(Records shown)
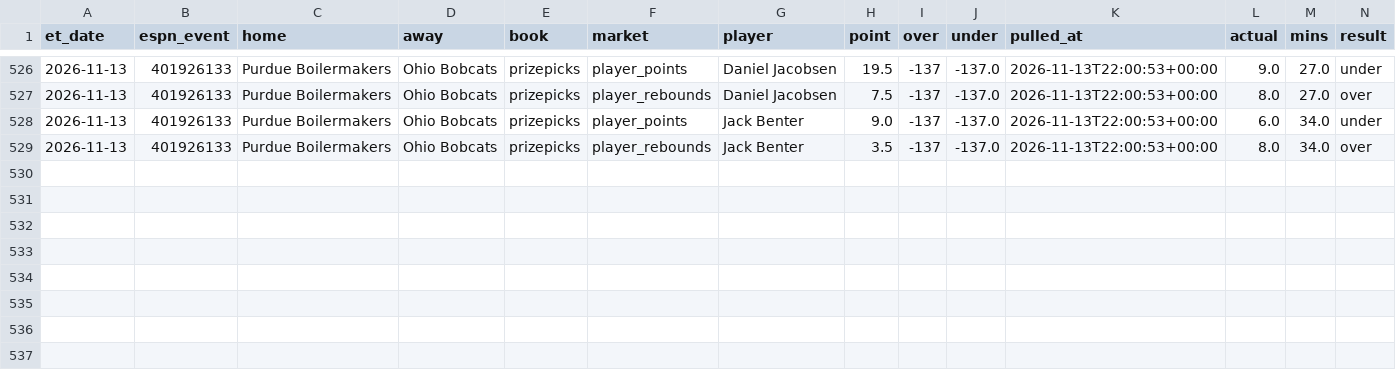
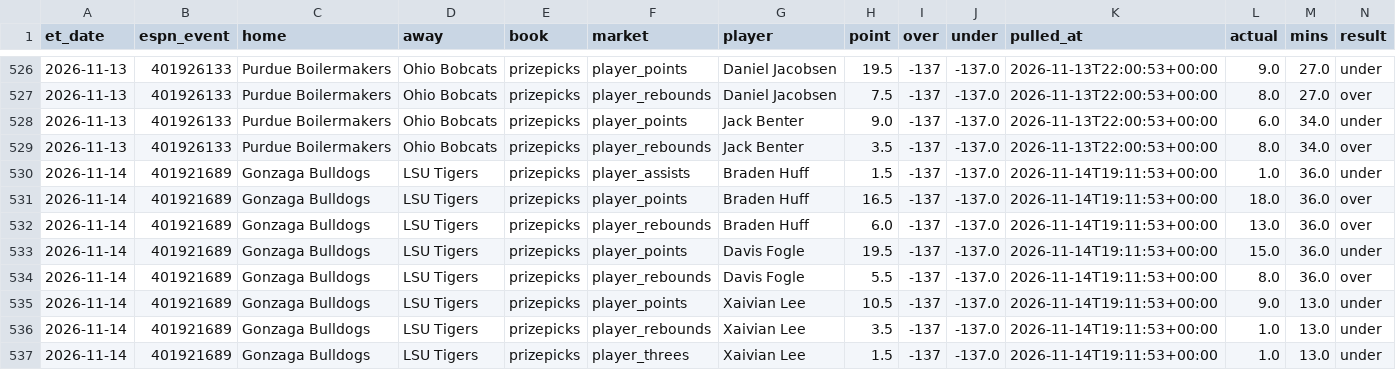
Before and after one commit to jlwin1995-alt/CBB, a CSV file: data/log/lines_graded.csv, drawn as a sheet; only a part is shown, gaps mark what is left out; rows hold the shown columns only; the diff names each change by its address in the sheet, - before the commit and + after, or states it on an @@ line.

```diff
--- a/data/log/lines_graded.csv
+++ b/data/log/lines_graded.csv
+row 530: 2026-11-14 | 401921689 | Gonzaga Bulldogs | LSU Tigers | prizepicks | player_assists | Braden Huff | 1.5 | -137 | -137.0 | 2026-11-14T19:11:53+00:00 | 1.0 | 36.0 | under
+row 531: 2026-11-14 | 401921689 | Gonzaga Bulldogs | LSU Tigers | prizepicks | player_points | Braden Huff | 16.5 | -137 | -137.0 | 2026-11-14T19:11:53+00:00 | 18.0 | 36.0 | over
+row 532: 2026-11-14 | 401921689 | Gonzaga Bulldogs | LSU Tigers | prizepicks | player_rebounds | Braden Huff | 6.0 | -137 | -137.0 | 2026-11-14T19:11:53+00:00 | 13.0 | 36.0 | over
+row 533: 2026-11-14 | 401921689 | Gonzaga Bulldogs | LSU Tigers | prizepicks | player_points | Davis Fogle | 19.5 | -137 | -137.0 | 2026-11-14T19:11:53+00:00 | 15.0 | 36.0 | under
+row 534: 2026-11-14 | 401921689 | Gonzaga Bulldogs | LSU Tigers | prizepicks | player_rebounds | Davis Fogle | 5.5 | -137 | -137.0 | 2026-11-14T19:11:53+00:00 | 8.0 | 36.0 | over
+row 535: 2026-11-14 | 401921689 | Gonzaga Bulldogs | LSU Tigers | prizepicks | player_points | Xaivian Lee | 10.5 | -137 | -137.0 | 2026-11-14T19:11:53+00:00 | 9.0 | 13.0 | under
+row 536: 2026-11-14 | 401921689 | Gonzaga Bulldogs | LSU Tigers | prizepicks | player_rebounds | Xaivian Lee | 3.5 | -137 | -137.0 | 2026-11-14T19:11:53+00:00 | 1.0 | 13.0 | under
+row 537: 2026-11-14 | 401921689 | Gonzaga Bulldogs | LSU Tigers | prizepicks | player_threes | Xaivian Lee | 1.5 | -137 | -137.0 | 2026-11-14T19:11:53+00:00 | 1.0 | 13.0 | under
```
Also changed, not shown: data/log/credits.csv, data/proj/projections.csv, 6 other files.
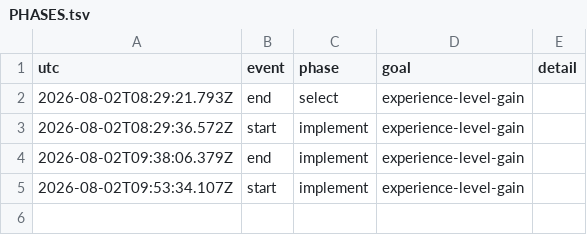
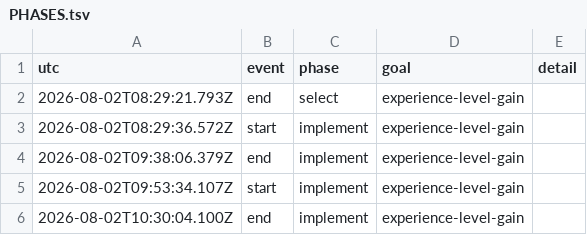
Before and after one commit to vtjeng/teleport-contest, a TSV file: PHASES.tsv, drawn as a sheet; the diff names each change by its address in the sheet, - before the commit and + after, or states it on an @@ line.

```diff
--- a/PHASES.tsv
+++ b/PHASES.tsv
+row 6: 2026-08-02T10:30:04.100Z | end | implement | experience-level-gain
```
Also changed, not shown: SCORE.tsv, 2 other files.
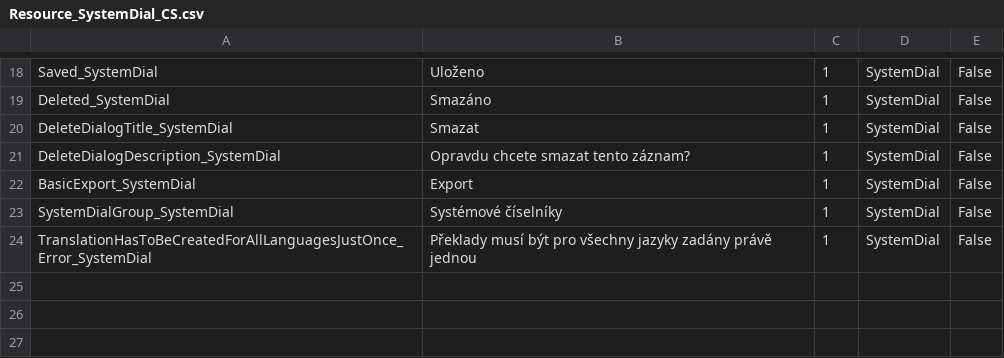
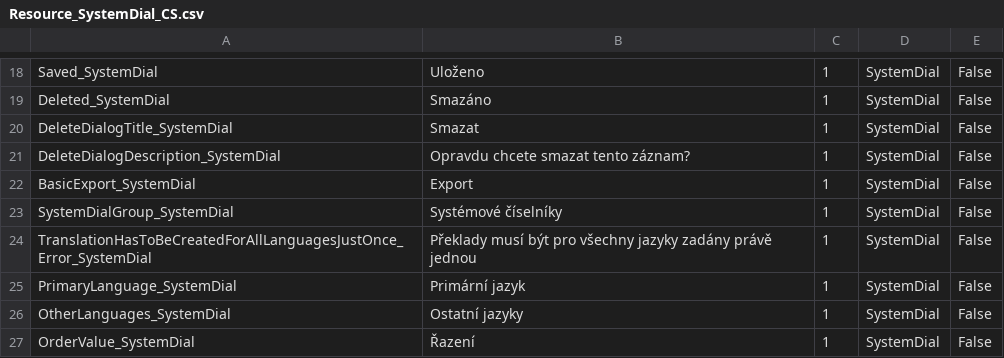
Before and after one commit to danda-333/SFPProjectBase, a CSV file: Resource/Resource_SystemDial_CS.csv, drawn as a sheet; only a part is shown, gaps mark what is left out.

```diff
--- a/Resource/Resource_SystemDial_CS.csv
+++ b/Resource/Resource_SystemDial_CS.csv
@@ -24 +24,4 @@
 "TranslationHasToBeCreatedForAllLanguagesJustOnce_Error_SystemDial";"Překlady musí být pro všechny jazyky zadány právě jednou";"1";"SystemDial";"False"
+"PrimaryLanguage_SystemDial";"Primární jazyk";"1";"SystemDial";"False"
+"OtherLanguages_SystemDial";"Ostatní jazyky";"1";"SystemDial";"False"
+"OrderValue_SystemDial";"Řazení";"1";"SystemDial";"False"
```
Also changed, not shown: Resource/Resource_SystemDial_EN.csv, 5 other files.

(Work to complete) The listing above must be printed again exactly, minus its pictures.

(Exercise answer)
Before and after one commit to jlwin1995-alt/CBB, a CSV file: data/log/lines_graded.csv, drawn as a sheet; only a part is shown, gaps mark what is left out; rows hold the shown columns only; the diff names each change by its address in the sheet, - before the commit and + after, or states it on an @@ line.

```diff
--- a/data/log/lines_graded.csv
+++ b/data/log/lines_graded.csv
+row 530: 2026-11-14 | 401921689 | Gonzaga Bulldogs | LSU Tigers | prizepicks | player_assists | Braden Huff | 1.5 | -137 | -137.0 | 2026-11-14T19:11:53+00:00 | 1.0 | 36.0 | under
+row 531: 2026-11-14 | 401921689 | Gonzaga Bulldogs | LSU Tigers | prizepicks | player_points | Braden Huff | 16.5 | -137 | -137.0 | 2026-11-14T19:11:53+00:00 | 18.0 | 36.0 | over
+row 532: 2026-11-14 | 401921689 | Gonzaga Bulldogs | LSU Tigers | prizepicks | player_rebounds | Braden Huff | 6.0 | -137 | -137.0 | 2026-11-14T19:11:53+00:00 | 13.0 | 36.0 | over
+row 533: 2026-11-14 | 401921689 | Gonzaga Bulldogs | LSU Tigers | prizepicks | player_points | Davis Fogle | 19.5 | -137 | -137.0 | 2026-11-14T19:11:53+00:00 | 15.0 | 36.0 | under
+row 534: 2026-11-14 | 401921689 | Gonzaga Bulldogs | LSU Tigers | prizepicks | player_rebounds | Davis Fogle | 5.5 | -137 | -137.0 | 2026-11-14T19:11:53+00:00 | 8.0 | 36.0 | over
+row 535: 2026-11-14 | 401921689 | Gonzaga Bulldogs | LSU Tigers | prizepicks | player_points | Xaivian Lee | 10.5 | -137 | -137.0 | 2026-11-14T19:11:53+00:00 | 9.0 | 13.0 | under
+row 536: 2026-11-14 | 401921689 | Gonzaga Bulldogs | LSU Tigers | prizepicks | player_rebounds | Xaivian Lee | 3.5 | -137 | -137.0 | 2026-11-14T19:11:53+00:00 | 1.0 | 13.0 | under
+row 537: 2026-11-14 | 401921689 | Gonzaga Bulldogs | LSU Tigers | prizepicks | player_threes | Xaivian Lee | 1.5 | -137 | -137.0 | 2026-11-14T19:11:53+00:00 | 1.0 | 13.0 | under
```
Also changed, not shown: data/log/credits.csv, data/proj/projections.csv, 6 other files.
Before and after one commit to vtjeng/teleport-contest, a TSV file: PHASES.tsv, drawn as a sheet; the diff names each change by its address in the sheet, - before the commit and + after, or states it on an @@ line.

```diff
--- a/PHASES.tsv
+++ b/PHASES.tsv
+row 6: 2026-08-02T10:30:04.100Z | end | implement | experience-level-gain
```
Also changed, not shown: SCORE.tsv, 2 other files.
Before and after one commit to danda-333/SFPProjectBase, a CSV file: Resource/Resource_SystemDial_CS.csv, drawn as a sheet; only a part is shown, gaps mark what is left out.

```diff
--- a/Resource/Resource_SystemDial_CS.csv
+++ b/Resource/Resource_SystemDial_CS.csv
@@ -24 +24,4 @@
 "TranslationHasToBeCreatedForAllLanguagesJustOnce_Error_SystemDial";"Překlady musí být pro všechny jazyky zadány právě jednou";"1";"SystemDial";"False"
+"PrimaryLanguage_SystemDial";"Primární jazyk";"1";"SystemDial";"False"
+"OtherLanguages_SystemDial";"Ostatní jazyky";"1";"SystemDial";"False"
+"OrderValue_SystemDial";"Řazení";"1";"SystemDial";"False"
```
Also changed, not shown: Resource/Resource_SystemDial_EN.csv, 5 other files.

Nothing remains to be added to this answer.